[Front-end code edit data]
########################################
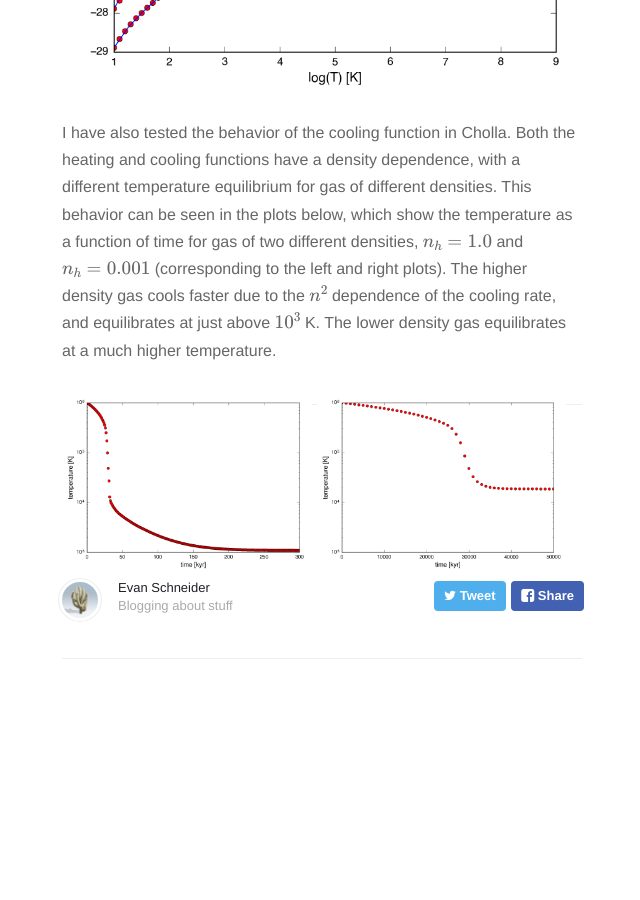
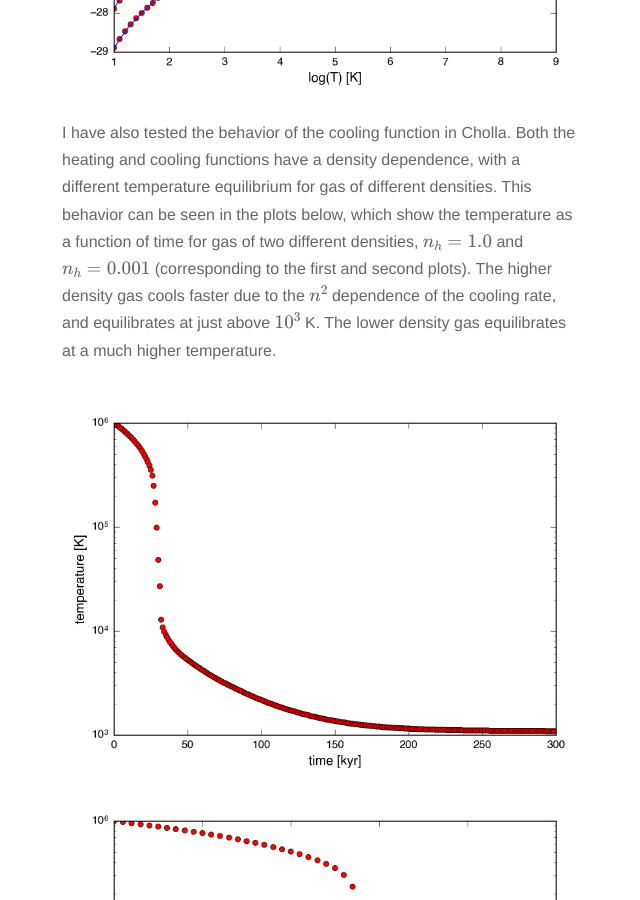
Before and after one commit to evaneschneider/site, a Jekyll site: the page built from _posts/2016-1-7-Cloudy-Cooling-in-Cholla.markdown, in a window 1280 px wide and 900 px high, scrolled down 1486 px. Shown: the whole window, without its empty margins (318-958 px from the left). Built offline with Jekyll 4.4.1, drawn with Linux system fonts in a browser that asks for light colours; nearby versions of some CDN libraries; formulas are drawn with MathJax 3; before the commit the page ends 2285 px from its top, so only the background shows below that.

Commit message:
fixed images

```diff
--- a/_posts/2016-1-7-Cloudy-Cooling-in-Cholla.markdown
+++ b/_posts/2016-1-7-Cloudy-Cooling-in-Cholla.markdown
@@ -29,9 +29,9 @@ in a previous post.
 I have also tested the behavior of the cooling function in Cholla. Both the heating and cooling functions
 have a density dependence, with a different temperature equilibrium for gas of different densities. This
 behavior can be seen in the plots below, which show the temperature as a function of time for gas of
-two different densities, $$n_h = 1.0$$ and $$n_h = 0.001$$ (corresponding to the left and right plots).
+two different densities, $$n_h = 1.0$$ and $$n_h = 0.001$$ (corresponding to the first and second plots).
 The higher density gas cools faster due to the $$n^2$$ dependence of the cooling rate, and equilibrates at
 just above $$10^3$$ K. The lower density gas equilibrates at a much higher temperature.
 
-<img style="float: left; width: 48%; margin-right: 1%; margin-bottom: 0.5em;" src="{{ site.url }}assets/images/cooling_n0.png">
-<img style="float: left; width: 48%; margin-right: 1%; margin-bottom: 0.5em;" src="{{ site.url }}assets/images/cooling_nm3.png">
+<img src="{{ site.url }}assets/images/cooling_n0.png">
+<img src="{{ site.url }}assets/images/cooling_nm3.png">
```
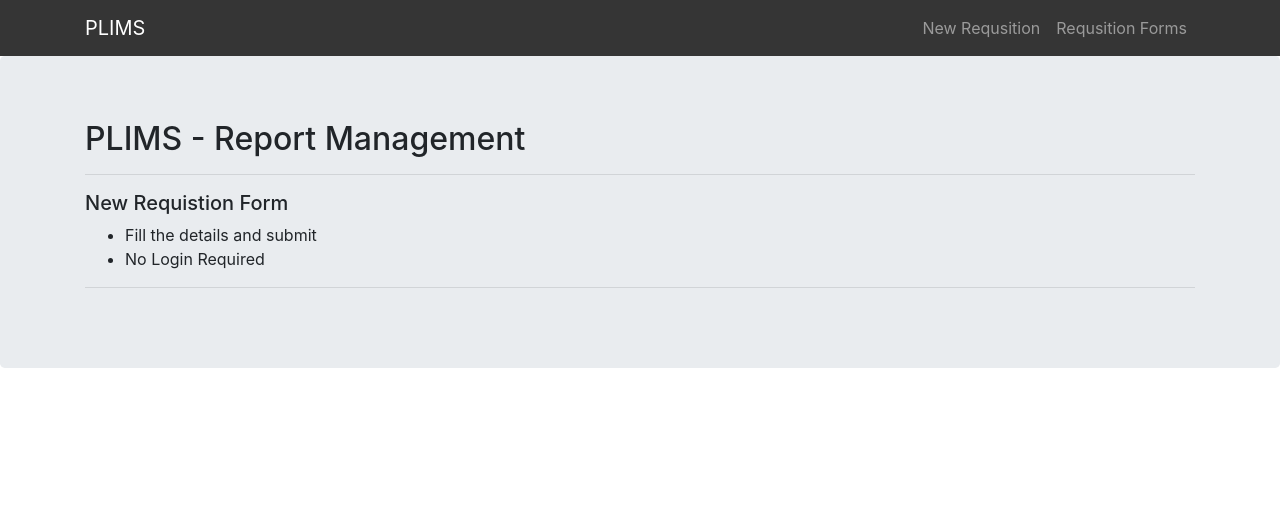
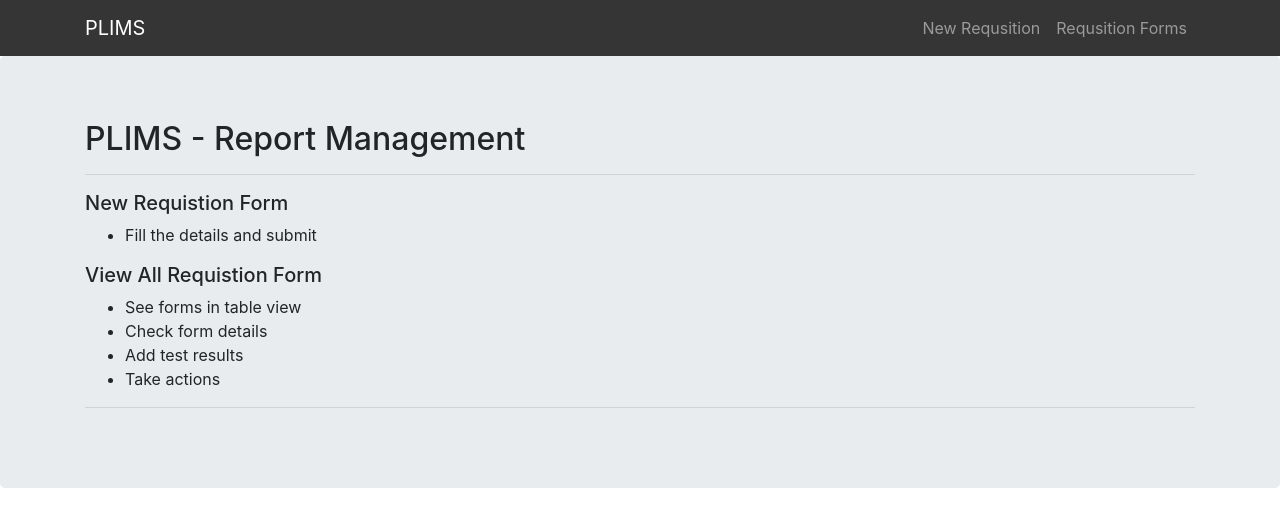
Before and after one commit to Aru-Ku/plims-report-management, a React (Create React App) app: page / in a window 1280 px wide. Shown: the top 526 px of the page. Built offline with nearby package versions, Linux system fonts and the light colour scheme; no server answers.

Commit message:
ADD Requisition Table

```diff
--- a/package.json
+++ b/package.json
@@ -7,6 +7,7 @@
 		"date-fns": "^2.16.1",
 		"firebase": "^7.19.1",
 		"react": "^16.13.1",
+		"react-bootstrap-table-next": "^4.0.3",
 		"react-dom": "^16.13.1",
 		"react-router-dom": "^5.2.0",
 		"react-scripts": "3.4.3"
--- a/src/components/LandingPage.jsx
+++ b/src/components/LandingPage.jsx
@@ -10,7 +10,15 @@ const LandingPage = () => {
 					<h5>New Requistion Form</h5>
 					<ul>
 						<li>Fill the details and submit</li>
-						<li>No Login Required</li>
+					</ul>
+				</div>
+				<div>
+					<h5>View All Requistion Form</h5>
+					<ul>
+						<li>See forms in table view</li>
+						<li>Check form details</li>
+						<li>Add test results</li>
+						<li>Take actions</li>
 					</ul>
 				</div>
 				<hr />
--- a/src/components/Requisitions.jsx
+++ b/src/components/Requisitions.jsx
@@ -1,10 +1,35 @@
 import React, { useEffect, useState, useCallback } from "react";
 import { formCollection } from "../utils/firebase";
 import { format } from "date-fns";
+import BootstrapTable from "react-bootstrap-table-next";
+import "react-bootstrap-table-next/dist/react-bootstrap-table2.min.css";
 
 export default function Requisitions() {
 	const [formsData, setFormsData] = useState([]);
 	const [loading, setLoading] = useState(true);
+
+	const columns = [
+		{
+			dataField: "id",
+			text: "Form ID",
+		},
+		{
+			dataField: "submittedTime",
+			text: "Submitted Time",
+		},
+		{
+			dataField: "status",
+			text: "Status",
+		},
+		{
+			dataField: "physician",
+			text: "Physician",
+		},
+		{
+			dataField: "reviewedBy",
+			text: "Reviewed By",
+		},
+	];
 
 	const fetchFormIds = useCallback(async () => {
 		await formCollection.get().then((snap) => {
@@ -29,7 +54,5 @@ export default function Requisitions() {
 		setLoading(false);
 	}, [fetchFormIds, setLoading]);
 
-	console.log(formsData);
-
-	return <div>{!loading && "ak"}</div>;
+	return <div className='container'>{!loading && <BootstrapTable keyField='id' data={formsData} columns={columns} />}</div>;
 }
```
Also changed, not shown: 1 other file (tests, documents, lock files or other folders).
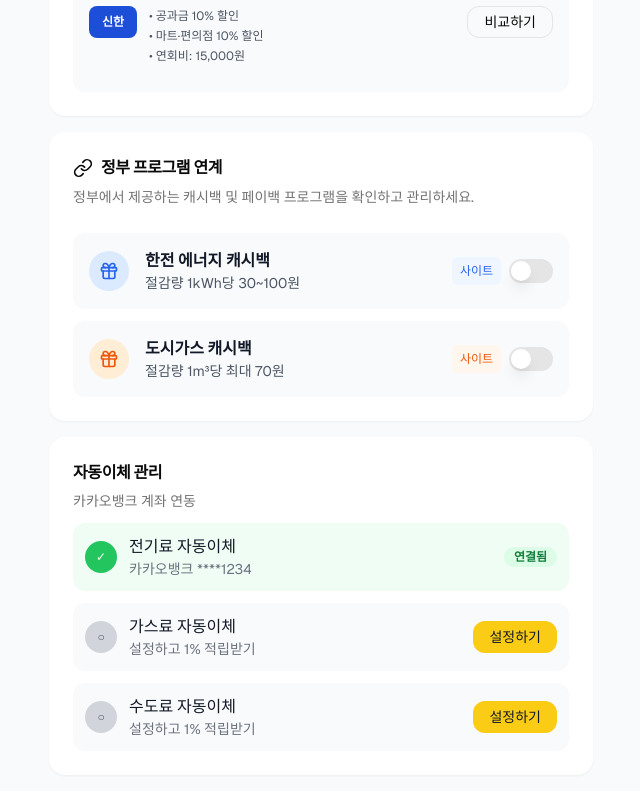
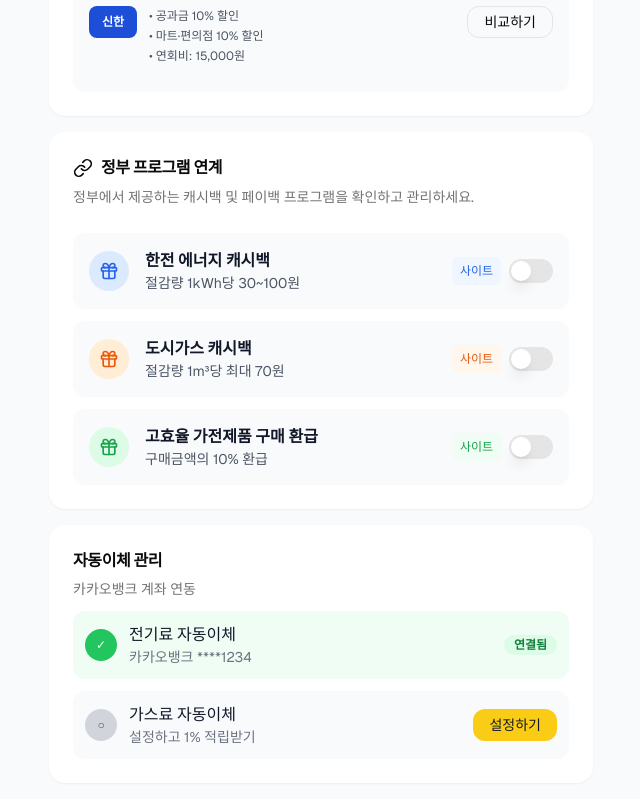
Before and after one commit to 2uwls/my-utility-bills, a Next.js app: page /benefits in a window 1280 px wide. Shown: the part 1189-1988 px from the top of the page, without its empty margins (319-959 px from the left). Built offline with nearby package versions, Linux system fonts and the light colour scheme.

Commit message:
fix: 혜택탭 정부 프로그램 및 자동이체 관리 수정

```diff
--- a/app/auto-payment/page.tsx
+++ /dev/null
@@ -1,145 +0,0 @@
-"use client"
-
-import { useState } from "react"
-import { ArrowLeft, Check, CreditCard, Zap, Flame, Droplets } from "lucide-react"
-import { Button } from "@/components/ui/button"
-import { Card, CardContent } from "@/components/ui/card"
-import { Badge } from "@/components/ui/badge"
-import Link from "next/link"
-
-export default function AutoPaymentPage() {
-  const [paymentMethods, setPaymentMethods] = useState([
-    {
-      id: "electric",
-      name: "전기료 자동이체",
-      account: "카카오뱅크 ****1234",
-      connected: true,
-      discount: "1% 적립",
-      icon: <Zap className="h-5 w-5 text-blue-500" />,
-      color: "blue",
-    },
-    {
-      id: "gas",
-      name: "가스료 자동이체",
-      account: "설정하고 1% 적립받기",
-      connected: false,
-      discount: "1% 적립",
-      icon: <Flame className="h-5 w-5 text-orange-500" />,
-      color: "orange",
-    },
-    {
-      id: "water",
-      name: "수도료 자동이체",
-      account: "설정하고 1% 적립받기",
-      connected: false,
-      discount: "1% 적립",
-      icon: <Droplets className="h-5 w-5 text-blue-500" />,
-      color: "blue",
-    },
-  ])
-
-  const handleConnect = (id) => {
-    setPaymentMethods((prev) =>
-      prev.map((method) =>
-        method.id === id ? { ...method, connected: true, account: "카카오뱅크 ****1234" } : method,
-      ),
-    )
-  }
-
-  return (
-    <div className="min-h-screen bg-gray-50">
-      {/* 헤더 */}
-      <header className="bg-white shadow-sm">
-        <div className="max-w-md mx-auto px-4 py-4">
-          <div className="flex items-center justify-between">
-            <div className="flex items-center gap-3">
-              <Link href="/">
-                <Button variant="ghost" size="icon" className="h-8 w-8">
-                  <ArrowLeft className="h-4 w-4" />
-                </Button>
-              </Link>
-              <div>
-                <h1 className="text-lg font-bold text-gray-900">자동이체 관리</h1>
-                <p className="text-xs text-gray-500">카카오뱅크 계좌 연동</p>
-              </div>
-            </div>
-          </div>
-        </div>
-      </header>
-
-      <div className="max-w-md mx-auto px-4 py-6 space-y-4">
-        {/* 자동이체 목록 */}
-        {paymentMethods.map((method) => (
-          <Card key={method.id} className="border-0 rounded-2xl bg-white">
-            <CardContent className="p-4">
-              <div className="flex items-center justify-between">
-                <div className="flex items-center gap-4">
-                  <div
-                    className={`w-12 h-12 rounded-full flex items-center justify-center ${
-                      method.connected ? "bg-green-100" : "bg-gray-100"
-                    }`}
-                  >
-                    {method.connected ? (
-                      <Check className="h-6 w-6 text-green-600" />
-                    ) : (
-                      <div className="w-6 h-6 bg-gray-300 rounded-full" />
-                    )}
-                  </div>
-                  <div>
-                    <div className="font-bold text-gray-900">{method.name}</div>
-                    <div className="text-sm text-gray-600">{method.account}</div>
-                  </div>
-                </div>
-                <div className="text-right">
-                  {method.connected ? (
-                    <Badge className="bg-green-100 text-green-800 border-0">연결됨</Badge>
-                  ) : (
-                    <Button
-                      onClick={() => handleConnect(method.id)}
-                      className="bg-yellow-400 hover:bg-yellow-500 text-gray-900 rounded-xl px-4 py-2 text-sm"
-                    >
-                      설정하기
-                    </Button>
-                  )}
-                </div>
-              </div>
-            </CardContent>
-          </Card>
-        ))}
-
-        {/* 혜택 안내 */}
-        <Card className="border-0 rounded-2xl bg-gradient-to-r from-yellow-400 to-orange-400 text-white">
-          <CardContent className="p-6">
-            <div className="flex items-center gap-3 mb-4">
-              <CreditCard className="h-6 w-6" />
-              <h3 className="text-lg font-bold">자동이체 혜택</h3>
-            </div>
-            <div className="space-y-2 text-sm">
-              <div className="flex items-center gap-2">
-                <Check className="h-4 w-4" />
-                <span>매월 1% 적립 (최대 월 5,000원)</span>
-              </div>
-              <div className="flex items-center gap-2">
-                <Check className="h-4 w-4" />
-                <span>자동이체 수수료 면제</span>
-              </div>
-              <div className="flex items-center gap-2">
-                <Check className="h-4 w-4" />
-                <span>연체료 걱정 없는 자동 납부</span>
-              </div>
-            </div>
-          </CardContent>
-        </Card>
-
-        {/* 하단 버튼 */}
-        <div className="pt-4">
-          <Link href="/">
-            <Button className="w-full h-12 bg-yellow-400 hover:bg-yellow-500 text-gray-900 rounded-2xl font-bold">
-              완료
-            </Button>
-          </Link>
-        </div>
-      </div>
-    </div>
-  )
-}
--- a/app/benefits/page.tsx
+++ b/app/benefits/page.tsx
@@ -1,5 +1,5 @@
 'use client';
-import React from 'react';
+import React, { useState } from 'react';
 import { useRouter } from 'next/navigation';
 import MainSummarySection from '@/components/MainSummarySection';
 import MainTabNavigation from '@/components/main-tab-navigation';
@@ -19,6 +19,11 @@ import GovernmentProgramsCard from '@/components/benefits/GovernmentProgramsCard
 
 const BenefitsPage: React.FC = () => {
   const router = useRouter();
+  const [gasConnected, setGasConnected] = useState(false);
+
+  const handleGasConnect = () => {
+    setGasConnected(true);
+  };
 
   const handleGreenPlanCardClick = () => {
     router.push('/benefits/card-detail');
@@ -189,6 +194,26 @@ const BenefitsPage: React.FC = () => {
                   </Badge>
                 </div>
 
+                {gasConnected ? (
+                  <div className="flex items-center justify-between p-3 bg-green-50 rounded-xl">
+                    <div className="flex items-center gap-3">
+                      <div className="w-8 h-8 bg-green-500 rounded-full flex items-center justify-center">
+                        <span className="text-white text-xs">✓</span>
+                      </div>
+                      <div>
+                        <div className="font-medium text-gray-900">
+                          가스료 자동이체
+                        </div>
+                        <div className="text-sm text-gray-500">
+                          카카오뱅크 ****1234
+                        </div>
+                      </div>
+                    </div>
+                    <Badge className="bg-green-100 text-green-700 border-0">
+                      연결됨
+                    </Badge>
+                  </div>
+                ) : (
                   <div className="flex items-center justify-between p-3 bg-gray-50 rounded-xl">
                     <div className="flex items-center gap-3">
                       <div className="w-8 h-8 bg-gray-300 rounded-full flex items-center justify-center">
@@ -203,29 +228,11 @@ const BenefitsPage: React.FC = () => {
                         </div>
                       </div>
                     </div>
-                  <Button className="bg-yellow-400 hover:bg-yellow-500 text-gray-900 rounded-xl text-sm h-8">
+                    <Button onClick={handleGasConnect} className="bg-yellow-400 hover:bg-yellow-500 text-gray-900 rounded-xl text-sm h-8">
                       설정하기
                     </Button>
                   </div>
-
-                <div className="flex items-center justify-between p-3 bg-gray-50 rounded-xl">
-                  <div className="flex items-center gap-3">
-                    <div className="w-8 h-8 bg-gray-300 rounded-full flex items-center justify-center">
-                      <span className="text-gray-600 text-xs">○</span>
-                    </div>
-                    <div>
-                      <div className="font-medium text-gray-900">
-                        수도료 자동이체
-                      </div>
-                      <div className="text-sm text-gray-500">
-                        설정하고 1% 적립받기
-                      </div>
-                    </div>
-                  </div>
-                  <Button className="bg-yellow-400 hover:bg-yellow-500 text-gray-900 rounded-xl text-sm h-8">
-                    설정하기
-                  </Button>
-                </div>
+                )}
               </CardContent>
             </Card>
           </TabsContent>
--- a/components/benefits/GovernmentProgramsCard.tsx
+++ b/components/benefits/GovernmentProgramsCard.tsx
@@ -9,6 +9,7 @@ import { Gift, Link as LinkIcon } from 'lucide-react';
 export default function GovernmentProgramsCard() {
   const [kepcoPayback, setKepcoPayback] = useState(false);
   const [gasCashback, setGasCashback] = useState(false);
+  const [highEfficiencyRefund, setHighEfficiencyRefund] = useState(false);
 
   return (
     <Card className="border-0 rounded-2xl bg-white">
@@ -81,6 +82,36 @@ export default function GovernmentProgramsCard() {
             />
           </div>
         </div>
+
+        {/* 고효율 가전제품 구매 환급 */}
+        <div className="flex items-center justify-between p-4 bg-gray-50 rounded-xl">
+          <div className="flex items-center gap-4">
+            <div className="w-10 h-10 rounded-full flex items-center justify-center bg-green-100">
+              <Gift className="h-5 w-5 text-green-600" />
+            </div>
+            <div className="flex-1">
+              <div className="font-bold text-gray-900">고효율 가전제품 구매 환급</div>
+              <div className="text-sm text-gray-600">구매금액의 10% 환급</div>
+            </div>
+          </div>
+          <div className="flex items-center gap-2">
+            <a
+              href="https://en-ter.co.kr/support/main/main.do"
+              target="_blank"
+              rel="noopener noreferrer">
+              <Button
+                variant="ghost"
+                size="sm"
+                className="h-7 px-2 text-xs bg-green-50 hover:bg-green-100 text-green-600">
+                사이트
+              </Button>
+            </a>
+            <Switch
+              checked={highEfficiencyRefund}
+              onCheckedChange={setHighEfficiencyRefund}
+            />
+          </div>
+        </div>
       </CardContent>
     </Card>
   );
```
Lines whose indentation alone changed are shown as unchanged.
########################################
- **What the task requires**: Across the entries above, find the lines with the string "return" and copy them.

- **Written reply**:
-	return <div>{!loading && "ak"}</div>;
+	return <div className='container'>{!loading && <BootstrapTable keyField='id' data={formsData} columns={columns} />}</div>;
-  return (
   return (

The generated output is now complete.